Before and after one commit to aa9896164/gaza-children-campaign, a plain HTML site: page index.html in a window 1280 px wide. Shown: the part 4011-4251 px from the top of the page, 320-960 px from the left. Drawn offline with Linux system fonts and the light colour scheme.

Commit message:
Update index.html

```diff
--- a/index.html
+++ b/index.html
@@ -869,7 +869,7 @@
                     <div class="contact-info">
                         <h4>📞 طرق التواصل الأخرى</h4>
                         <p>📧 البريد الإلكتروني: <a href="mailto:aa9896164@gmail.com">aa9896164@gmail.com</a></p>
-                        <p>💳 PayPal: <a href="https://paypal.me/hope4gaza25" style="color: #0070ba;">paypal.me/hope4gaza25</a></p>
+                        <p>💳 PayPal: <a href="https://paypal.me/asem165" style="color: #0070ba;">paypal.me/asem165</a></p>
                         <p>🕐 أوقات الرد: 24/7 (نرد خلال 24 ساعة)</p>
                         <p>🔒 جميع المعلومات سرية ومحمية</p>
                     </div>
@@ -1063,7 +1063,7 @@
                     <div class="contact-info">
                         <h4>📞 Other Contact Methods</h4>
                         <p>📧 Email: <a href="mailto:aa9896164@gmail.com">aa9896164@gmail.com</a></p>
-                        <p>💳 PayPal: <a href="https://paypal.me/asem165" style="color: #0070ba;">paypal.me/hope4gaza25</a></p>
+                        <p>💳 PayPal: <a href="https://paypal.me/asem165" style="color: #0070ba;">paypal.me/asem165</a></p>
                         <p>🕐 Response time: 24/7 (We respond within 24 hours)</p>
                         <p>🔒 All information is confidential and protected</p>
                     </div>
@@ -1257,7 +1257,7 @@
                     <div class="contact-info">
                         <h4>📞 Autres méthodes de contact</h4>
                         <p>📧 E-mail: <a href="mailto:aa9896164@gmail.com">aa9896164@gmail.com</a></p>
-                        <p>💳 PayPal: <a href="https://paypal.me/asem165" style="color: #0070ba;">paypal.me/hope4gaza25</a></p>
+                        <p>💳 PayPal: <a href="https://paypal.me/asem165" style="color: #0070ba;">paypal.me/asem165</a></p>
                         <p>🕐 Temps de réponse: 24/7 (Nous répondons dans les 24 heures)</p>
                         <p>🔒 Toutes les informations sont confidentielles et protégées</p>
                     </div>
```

## REQUIRED ACTION
If a line in the data above contains the string "index", count it; then state only the total.

## ANSWER SECTION
4